*Work task*:
Without the images, write out the entries word for word.

*Dataset excerpts*:
>>>

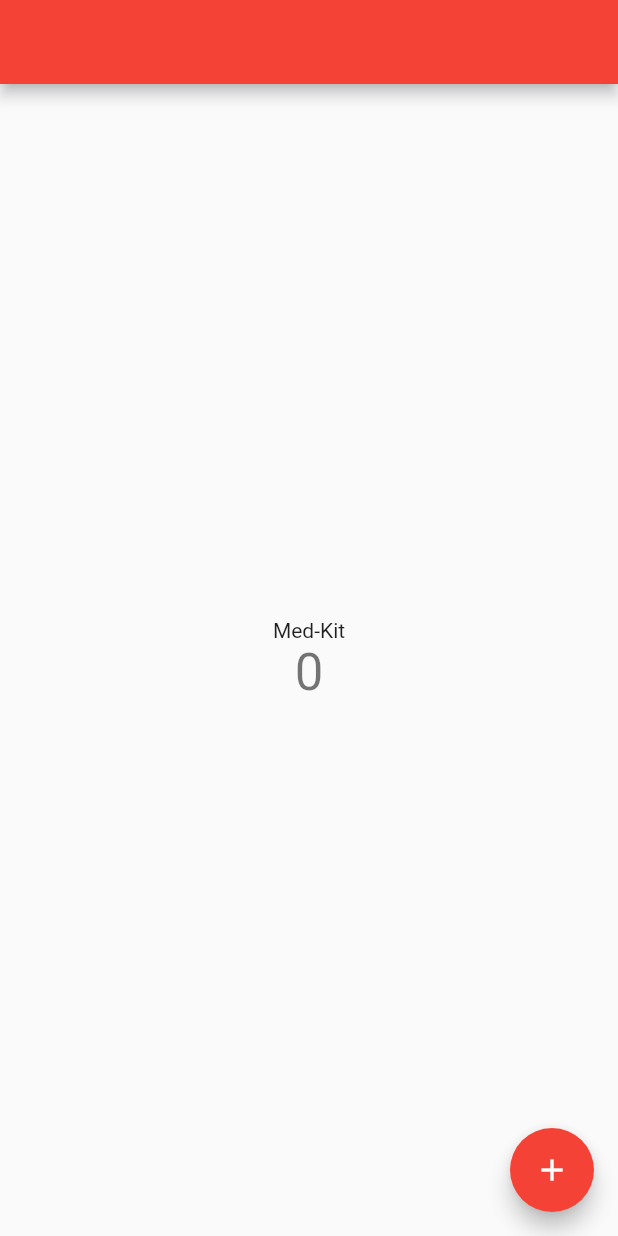
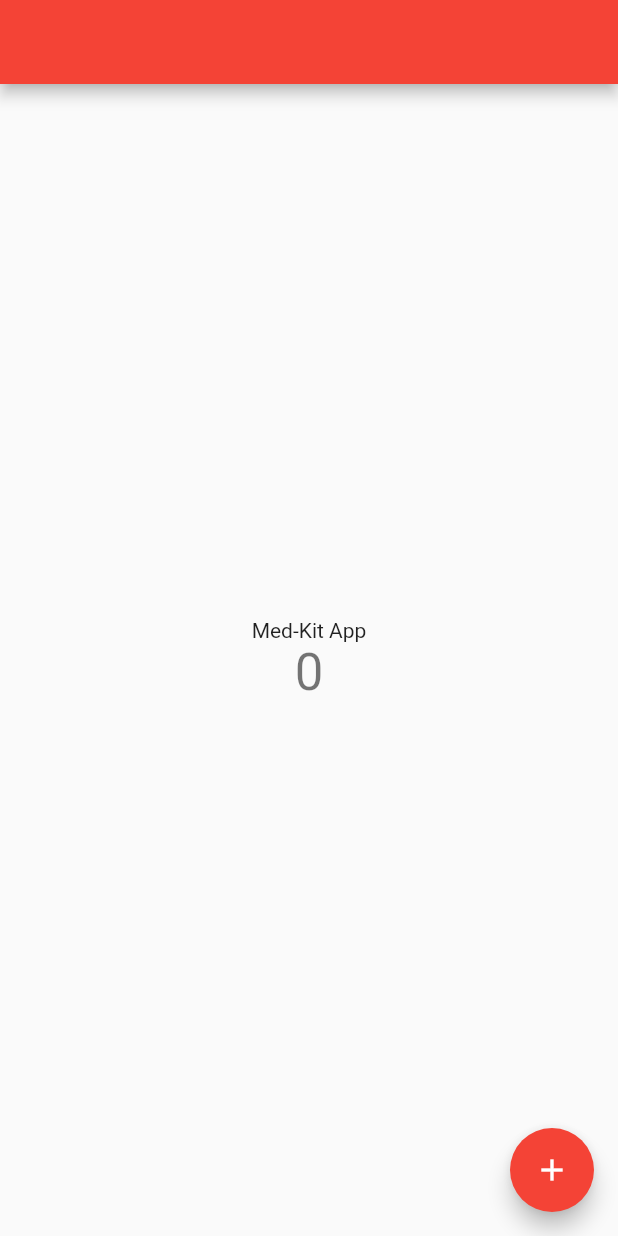
Before and after one commit to AthenaSenior/MedKit-development, a Flutter app: the screen it shows after launch, on a phone screen of 412 x 824 dp. Run offline on Flutter 3.47's test engine with Material 2 defaults, Android fonts, the light colour scheme and no system bars.

Commit message:
First Commit Trial

```diff
--- a/lib/main.dart
+++ b/lib/main.dart
@@ -87,7 +87,7 @@ class _SplashScreenState extends State<SplashScreen> {
           mainAxisAlignment: MainAxisAlignment.center,
           children: <Widget>[
             const Text(
-              'Med-Kit',
+              'Med-Kit App',
             ),
             Text(
               '$_counter',
```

<<<

*Response*:
Before and after one commit to AthenaSenior/MedKit-development, a Flutter app: the screen it shows after launch, on a phone screen of 412 x 824 dp. Run offline on Flutter 3.47's test engine with Material 2 defaults, Android fonts, the light colour scheme and no system bars.

Commit message:
First Commit Trial

```diff
--- a/lib/main.dart
+++ b/lib/main.dart
@@ -87,7 +87,7 @@ class _SplashScreenState extends State<SplashScreen> {
           mainAxisAlignment: MainAxisAlignment.center,
           children: <Widget>[
             const Text(
-              'Med-Kit',
+              'Med-Kit App',
             ),
             Text(
               '$_counter',
```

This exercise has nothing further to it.